Mobile point of sale, using a smart-phone or tablet to take payment for goods and services, is now pretty well established. AR is the next step on from this.

AR technology broke through to the mainstream a couple of years ago thanks to the popularity of Pokemon Go. The popular game allowed users to utilise the camera on their phone to interact with Pokemon characters at different geographical locations.

Another good example is Ikea’s new app which uses AR technology to allow users to take a photo of a room, then place Ikea furniture onto the image. This allows potential customers to “try before they buy” in a virtual manner, so that they can see if the furniture matches the design of their room.

Some businesses have gone one step further and they are using AR technology to activate apps on your smart-phone when you are nearby.

For example – if you are walking past a bicycle rental kiosk, the app will pop up and ask you if you want to rent a bicycle.

We are starting to see a new wave of innovative solutions being developed as a result of AR technology becoming more mainstream. This will give businesses a new way to interact with customers and could help you to create new delivery models for your products and services.

Innovation - One Step at a Time

Innovation in business doesn’t necessarily mean you have to make great leaps forward. Sometimes little steps can be just as transformative.

Innovation doesn’t necessarily have to involve massive change programmes and unsustainable levels of activity. Not every business needs a revolution.

Your business doesn’t necessarily need to be the next Google. What if you introduce a number of smaller innovations over a 12-18 month period that makes it easier for your customers to buy from you? Perhaps you could create a faster and more efficient way of getting your product to your customer.

Maybe you can learn from other industries in order to apply new processes that are innovative for your particular industry. For example - if delivering your products or services directly to your customer, any time of the day is unheard of in your particular industry, you and your firm could be the “innovator” in your sector of the market, by being the first firm to offer this type of service.

Innovation doesn’t necessary have to involve technology. You could improve the quality of your service offering by investing in training and developing your people. Perhaps you could be the first firm in your particular market to provide Lean Six Sigma training to your staff. This training could equip your people with a mind-set to find better, more efficient ways of doing things in your business. This would have the effective of reducing waste (whether that is time, raw materials, energy or money). In addition it could deliver efficiencies to your customers in terms of reduced lead times, etc.

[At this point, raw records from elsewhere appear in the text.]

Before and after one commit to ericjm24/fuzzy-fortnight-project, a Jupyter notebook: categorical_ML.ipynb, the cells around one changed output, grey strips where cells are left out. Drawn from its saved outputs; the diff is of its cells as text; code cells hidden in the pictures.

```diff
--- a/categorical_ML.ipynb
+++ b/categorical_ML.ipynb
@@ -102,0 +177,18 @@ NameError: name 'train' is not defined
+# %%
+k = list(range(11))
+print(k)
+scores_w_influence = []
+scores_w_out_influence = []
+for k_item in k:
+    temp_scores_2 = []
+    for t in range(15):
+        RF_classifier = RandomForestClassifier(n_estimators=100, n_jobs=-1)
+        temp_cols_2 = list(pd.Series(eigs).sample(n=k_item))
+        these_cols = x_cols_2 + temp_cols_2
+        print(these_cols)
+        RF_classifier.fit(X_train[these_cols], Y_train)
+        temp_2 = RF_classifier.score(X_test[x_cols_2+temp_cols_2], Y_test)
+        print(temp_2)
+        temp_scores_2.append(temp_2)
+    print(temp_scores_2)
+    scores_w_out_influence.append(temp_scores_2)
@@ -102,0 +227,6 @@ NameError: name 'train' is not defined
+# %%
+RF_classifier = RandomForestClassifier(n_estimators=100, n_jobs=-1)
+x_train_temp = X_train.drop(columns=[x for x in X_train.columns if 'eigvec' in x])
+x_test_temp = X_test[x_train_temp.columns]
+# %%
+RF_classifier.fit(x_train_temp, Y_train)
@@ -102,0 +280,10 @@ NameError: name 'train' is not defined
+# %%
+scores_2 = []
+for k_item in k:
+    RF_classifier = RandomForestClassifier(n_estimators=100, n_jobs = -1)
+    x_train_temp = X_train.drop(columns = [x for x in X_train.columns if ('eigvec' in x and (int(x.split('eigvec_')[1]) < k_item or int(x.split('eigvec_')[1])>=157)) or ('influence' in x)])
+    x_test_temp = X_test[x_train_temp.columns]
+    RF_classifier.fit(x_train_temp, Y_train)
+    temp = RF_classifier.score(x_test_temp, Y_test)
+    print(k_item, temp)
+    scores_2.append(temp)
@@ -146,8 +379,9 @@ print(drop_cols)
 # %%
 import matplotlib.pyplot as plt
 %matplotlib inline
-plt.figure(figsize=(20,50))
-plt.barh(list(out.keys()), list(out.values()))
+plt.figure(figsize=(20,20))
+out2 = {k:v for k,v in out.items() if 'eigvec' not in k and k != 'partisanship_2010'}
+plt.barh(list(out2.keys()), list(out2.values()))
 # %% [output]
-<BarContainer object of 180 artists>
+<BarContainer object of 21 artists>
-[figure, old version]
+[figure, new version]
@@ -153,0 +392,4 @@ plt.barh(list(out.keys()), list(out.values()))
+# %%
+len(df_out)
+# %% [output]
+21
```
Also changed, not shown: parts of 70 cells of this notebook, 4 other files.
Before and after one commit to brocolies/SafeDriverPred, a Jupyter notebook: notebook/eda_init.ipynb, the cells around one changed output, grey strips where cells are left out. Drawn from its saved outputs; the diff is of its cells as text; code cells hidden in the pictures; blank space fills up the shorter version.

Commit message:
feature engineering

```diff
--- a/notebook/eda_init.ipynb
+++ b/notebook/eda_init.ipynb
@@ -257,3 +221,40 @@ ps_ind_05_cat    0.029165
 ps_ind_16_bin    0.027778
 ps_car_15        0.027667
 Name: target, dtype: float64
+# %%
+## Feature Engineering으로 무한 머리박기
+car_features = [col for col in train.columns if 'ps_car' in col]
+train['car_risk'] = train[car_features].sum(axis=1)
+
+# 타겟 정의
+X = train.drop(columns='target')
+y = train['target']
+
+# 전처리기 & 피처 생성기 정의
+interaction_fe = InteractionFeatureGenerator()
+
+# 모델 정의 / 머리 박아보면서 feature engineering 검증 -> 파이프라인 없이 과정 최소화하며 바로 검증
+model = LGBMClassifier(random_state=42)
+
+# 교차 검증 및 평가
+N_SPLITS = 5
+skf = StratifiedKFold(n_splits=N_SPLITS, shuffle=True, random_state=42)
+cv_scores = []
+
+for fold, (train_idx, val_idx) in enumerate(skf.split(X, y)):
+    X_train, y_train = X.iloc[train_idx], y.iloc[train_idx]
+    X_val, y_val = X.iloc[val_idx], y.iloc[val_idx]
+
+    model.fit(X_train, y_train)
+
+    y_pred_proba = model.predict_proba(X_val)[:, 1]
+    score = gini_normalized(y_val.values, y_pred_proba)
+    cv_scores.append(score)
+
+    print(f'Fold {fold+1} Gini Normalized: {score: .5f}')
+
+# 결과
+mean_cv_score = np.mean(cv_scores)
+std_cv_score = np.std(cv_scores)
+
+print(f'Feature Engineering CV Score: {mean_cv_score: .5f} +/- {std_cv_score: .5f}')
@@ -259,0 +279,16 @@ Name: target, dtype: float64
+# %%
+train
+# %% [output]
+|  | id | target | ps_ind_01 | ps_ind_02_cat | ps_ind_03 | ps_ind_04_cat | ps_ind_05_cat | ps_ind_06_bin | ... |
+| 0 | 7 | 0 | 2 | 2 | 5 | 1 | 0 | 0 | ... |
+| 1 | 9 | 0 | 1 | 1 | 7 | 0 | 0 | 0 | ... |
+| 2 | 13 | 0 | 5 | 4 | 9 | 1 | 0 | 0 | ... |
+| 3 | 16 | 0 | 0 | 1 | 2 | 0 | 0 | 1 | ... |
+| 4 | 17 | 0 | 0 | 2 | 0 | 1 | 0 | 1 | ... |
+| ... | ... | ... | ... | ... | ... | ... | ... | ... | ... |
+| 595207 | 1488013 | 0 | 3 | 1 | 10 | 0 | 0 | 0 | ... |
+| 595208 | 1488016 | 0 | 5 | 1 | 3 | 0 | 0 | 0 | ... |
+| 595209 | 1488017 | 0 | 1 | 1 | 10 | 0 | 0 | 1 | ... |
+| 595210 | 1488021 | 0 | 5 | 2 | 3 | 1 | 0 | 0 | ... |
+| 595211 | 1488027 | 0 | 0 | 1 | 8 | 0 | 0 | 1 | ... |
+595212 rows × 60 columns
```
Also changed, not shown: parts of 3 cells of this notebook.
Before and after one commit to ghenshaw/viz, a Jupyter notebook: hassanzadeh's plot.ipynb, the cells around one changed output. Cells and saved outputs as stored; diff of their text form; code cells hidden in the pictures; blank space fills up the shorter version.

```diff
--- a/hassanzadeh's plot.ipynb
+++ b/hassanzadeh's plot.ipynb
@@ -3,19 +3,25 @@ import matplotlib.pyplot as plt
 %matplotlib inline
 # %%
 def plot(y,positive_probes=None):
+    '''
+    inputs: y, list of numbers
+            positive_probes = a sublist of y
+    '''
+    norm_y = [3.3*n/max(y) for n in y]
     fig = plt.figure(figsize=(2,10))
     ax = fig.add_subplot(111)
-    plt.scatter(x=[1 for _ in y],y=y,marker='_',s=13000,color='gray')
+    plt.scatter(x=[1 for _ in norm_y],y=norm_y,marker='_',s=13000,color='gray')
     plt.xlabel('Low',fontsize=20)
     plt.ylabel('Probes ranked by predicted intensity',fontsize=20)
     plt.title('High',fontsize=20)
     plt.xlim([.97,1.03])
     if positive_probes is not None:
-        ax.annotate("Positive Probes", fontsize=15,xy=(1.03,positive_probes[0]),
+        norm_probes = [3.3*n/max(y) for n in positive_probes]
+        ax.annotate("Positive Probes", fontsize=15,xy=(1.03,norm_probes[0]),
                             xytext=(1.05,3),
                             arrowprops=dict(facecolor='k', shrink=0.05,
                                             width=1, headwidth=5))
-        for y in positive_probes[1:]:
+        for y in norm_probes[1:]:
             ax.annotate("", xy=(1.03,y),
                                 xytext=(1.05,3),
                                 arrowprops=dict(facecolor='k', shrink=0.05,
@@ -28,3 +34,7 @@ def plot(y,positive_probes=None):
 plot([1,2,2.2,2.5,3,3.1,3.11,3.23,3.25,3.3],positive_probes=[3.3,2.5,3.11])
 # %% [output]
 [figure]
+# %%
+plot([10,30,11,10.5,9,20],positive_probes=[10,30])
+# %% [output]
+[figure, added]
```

The key to driving innovation in your business is to step back, look at your firm in the context of your particular industry and consider if there is a better way of doing certain things. It also helps to talk to some of your customers. They will tend to be pretty quick to tell you what they want and what would make them buy from you again, rather than from a competitor.

Exam Success

We are pleased to announce that Marco Belim has passed the final exams to achieve his Tax Technician Qualification and become a member of ATT, the leading professional body for those providing UK tax compliance services.

Marco joined Humphrey & Co as an Apprentice Accounting Technician in 2015 and achieved his AAT qualification in 2017. Whilst working for Partner Greg Penfold in the Dental Team Marco will now continue with his studies working towards achieving his ACA qualification to become a Chartered Accountant.

We congratulate Marco on his hard work in achieving this qualification and wish him every success with his ACA studies.